Sculpture of Two-Face by Tim Bruckner
Why are symmetrical faces considered more attractive than less symmetrical faces? What makes Macs so appealing to some consumers? Why do some homes sell fast and others take a long time to sell in the same area? Balance, Rhythm, Emphasis, Unity, Movement, Pattern, and Contrast. These design principles are everywhere. Design makes the difference.
According to the BBC (Nov 18, 2004), symmetrical balance in a face is more appealing to a potential mate than asymmetry. Comic books, cartoons and movies often portray unbalanced villains as ugly (unbalanced faces to match their character). In pursuit of beauty, plastic surgery "re-designs" the human form so that it is more symmetrical and balanced. One can argue about the right or wrong of these judgments but it seems that people have an in-born desire for balanced design which influences how they perceive others and themselves.
Macs appeal to some consumers because of how they adhere to certain design principles: balance, rhythm, and unity. Apple uses a similar design theme from their smallest machines (iPod) to their desktop machines (iMac). The Mac Pro is a bit of an aberration. Having sold electronics in another life, I know some consumers find the Mac unappealing for the same reason others are so attached to it; it doesn’t look like a typical computer. In this sense, Macs do not unify with other computers. They create a feeling of imbalance which leads some consumers to reject them as unusual.
In watching “Sell this House” on A&E, again and again Roger Hazard and Tanya Memme fix hard to sell houses by applying the Principles of Design; creating unity between rooms, balancing out elements, and emphasizing important features through contrasting colors. My old art college instructors would be proud. He applies everything that I learned in a practical way to sell a product. I am always amazed at how a dull house is transformed into a desirable product simply by applying a few basic design rules.

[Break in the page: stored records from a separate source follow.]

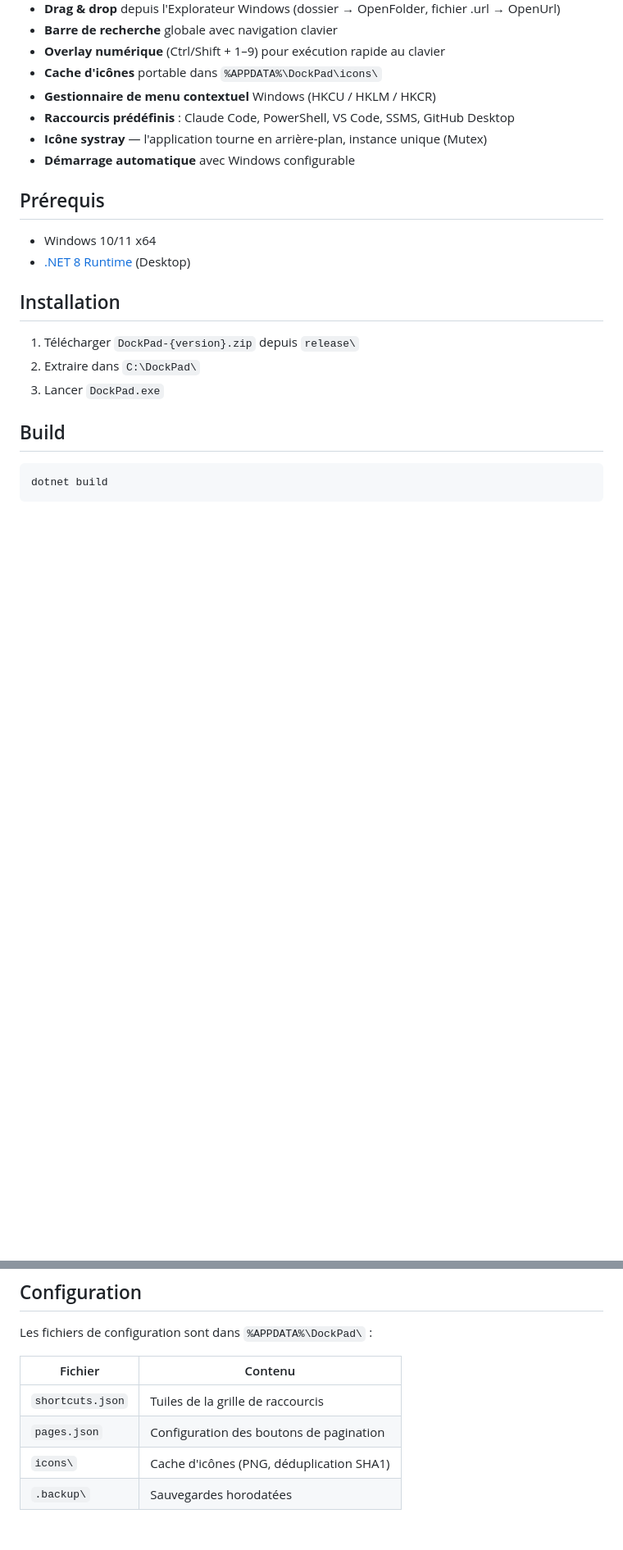
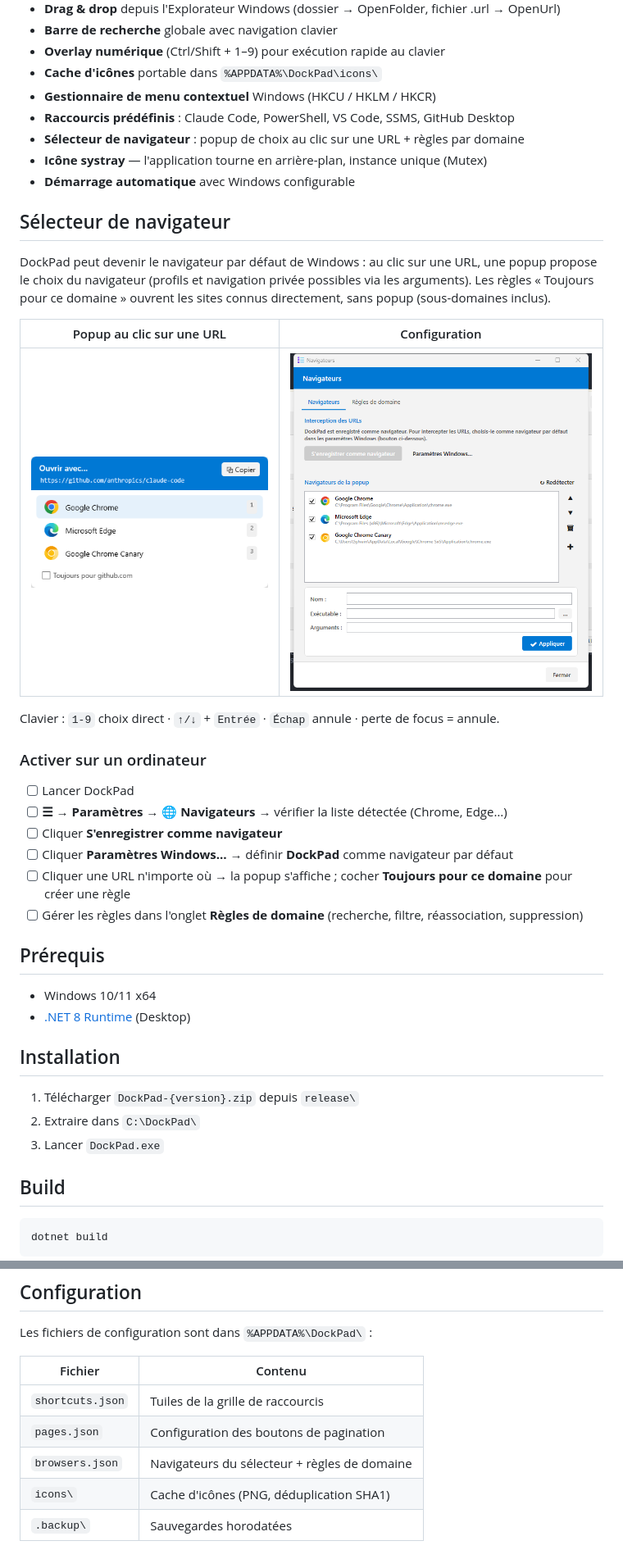
Before and after one commit to syl-craft/DockPad, a Markdown page: README.md, 2 parts joined by grey strips. Shown at 82% size. Drawn GitHub-style; pictures changed too: docs/screenshots/browser-config.png (added), docs/screenshots/browser-picker.png (added); blank space fills up the shorter version.

Commit message:
docs: README — section sélecteur de navigateur avec captures et checklist d'activation
Co-Authored-By: Claude Fable 5 <noreply@anthropic.com>

```diff
--- a/README.md
+++ b/README.md
@@ -12,8 +12,28 @@ Application WPF (.NET 8, x64) de **barre de lancement rapide** avec gestion du m
 - **Cache d'icônes** portable dans `%APPDATA%\DockPad\icons\`
 - **Gestionnaire de menu contextuel** Windows (HKCU / HKLM / HKCR)
 - **Raccourcis prédéfinis** : Claude Code, PowerShell, VS Code, SSMS, GitHub Desktop
+- **Sélecteur de navigateur** : popup de choix au clic sur une URL + règles par domaine
 - **Icône systray** — l'application tourne en arrière-plan, instance unique (Mutex)
 - **Démarrage automatique** avec Windows configurable
+
+## Sélecteur de navigateur
+
+DockPad peut devenir le navigateur par défaut de Windows : au clic sur une URL, une popup propose le choix du navigateur (profils et navigation privée possibles via les arguments). Les règles « Toujours pour ce domaine » ouvrent les sites connus directement, sans popup (sous-domaines inclus).
+
+| Popup au clic sur une URL | Configuration |
+|:---:|:---:|
+| ![Popup de choix](docs/screenshots/browser-picker.png) | ![Configuration des navigateurs](docs/screenshots/browser-config.png) |
+
+Clavier : `1-9` choix direct · `↑/↓` + `Entrée` · `Échap` annule · perte de focus = annule.
+
+### Activer sur un ordinateur
+
+- [ ] Lancer DockPad
+- [ ] **☰ → Paramètres → 🌐 Navigateurs** → vérifier la liste détectée (Chrome, Edge…)
+- [ ] Cliquer **S'enregistrer comme navigateur**
+- [ ] Cliquer **Paramètres Windows…** → définir **DockPad** comme navigateur par défaut
+- [ ] Cliquer une URL n'importe où → la popup s'affiche ; cocher **Toujours pour ce domaine** pour créer une règle
+- [ ] Gérer les règles dans l'onglet **Règles de domaine** (recherche, filtre, réassociation, suppression)
 
 ## Prérequis
 
@@ -48,6 +68,7 @@ Les fichiers de configuration sont dans `%APPDATA%\DockPad\` :
 |---------|---------|
 | `shortcuts.json` | Tuiles de la grille de raccourcis |
 | `pages.json` | Configuration des boutons de pagination |
+| `browsers.json` | Navigateurs du sélecteur + règles de domaine |
 | `icons\` | Cache d'icônes (PNG, déduplication SHA1) |
 | `.backup\` | Sauvegardes horodatées |
 
```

The Principles of Design influence choices in mates, consumer items, and houses. These choices may be unconscious but Art is Everywhere.